In fact, Ibarra and others were unaware that D’Silva had been shot. Electronic counter measures used to protect each vehicle against improvised explosive devices had blocked their radio signals and made communication between vehicles nearly impossible as they moved slowly through the city.
When Ibarra’s vehicle pulled up to D’Silva’s truck outside of Falluja, Ibarra first noticed the blood.
“At the time, I didn’t know where he had been shot, and I, along with my fellow Marines, were furious. It’s not every day one of your own is shot, and it puts everything into perspective,” Ibarra said. “I think I came to grips with my mortality on that night. Reuben was swiftly transferred to a HMMV (high mobility military vehicle) because it moved faster to the base hospital. It was the last time I saw Reuben until we came back stateside.”
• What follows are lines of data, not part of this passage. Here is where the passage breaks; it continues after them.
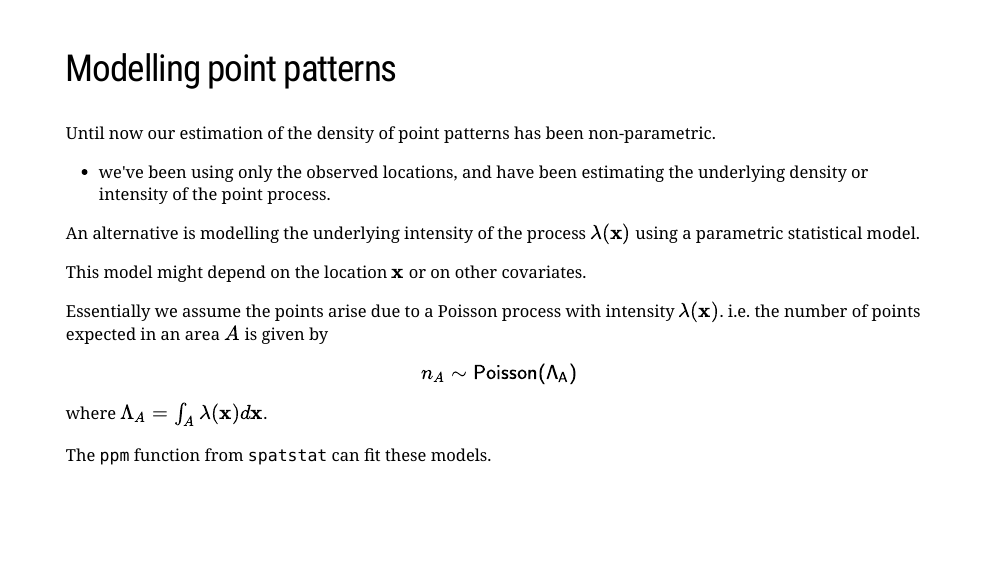
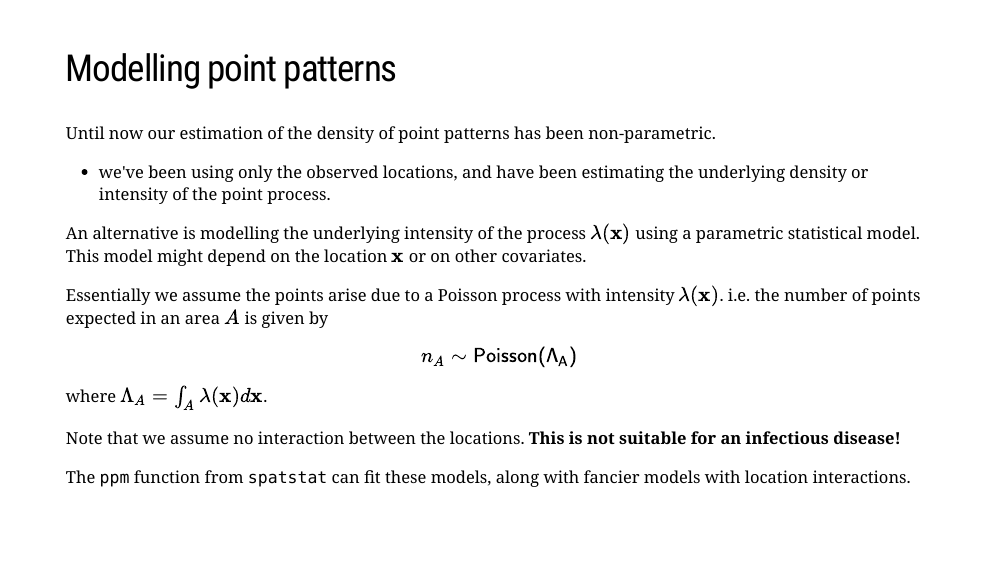
Before and after one commit to jmarshallnz/233214, an R Markdown document (slides/week11.Rmd): page 28 of 32. Rendered offline with R 4.5, knitr and Pandoc, with nearby package versions; the slides are laid out offline by our stand-in for remark.js, each with all of its steps uncovered, in fonts that may differ from those the slides ask for, and without slide numbers, shadows or browser add-ons; some code elsewhere in the file could not run offline.

Commit message:
updates to note that we don't have interactions in poisson processes

```diff
--- a/slides/week11.Rmd
+++ b/slides/week11.Rmd
@@ -542,7 +540,9 @@ n_A \sim \mathsf{Poisson(\Lambda_A)}
 $$
 where $\Lambda_A = \int_A \lambda(\mathbf{x}) d\mathbf{x}$.
 
-The `ppm` function from `spatstat` can fit these models.
+Note that we assume no interaction between the locations. **This is not suitable for an infectious disease!**
+
+The `ppm` function from `spatstat` can fit these models, along with fancier models with location interactions.
 
 ---
 
```
Also changed, not shown: notes/week11_modelling.Rmd (+2 -0 lines), slides/week11.Rmd (4 more changed lines).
D’Silva was transported by medevac helicopter to a hospital in Iraq where he spent a few days. “There were 80 of us. They had us stacked up in little beds. This was in the middle of the surge, and we had had a tremendous spike in casualties at the time.”
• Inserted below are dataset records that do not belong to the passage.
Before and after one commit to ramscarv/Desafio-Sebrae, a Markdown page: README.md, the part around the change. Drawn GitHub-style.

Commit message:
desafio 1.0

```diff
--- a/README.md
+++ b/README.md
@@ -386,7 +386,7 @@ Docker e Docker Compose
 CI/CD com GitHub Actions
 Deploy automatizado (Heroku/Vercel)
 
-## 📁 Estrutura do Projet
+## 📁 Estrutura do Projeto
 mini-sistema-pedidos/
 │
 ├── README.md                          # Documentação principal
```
Even so, D’Silva recalled feeling sadness about leaving Iraq without his platoon. “They were my only family there. I did not want to leave my boys.”
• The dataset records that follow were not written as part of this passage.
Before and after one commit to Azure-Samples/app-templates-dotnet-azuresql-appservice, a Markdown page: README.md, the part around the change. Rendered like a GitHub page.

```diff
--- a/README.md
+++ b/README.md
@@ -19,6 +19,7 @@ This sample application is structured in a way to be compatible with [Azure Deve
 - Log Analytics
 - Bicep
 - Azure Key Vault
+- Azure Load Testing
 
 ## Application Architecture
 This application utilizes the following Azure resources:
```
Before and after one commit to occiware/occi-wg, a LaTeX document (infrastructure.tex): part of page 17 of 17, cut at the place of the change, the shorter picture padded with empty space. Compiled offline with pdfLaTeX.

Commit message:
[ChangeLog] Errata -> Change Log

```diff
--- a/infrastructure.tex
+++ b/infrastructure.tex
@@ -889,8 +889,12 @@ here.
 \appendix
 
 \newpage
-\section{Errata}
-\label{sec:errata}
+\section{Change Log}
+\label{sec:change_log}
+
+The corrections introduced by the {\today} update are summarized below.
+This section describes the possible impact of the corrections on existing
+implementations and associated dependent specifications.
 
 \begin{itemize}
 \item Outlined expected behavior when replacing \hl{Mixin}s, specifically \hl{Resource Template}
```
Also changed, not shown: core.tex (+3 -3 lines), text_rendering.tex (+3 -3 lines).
He was taken to the Bob Wilson Naval Hospital in San Diego, where he spent the next year recovering and trying to move the fingers on his left hand.
“My arm was totally disabled. I still don’t have full use of my hand; but I’m now able to function, and they didn’t have to take my arm off,” he said.
D’Silva received a Purple Heart for his bravery and was naturalized as a U.S. citizen later that year at Nellis Air Force Base.
In 2008, he came back to UNLV to complete his degree in history.
“I really tried to be involved and just enjoy being home and a real college student instead of being at war,” he said.
D’Silva graduated with his bachelor’s degree in 2010 and wanted to apply with the school district. But in the height of the great recession, he did not like his odds of being hired to teach social studies.
So he looked into getting his master’s degree and applied to various programs throughout the country. Columbia University was his first choice. He wanted to study with professor Eric Foner, whose most recent book, “The Fiery Trial: Abraham Lincoln and American Slavery,” won the Pulitzer, Bancroft and Lincoln prizes in 2011.
D’Silva got in.
But — always practical — he found the cost-of-living in New York City less than desirable. So he went to the University of Pennsylvania in Philadelphia.
He was in his first few months of studying globalization and religion when he realized Yale professors were producing most of the research he was studying and Yale was where he really needed to be.
So, D’Silva wrapped up the two-year master’s degree in nine months, applied to Yale, got in and will graduate this month with a Master of Arts in religion.
At Yale, D’Silva has taken classes by world leaders, including former Prime Minister Tony Blair and recently retired Ambassador to Afghanistan Ryan Crocker. D’Silva has been mentored by Yale professor of aerospace studies Col. Scott Manning and Dr. Elijah Anderson, a sociology professor and one of the nation’s leading urban ethnographers and cultural theorists.
Now, he’s ready to come home.
Some have called him “stupid” for not taking advantage of the networks he has built at Yale and urged him to pursue a career with the United Nations in policy analysis.
“I just don’t feel it in my heart,” he said. “And I don’t think I would make as much of a difference as I can if I come back to Las Vegas and taught in the inner city where I grew up. I think that would be really great.”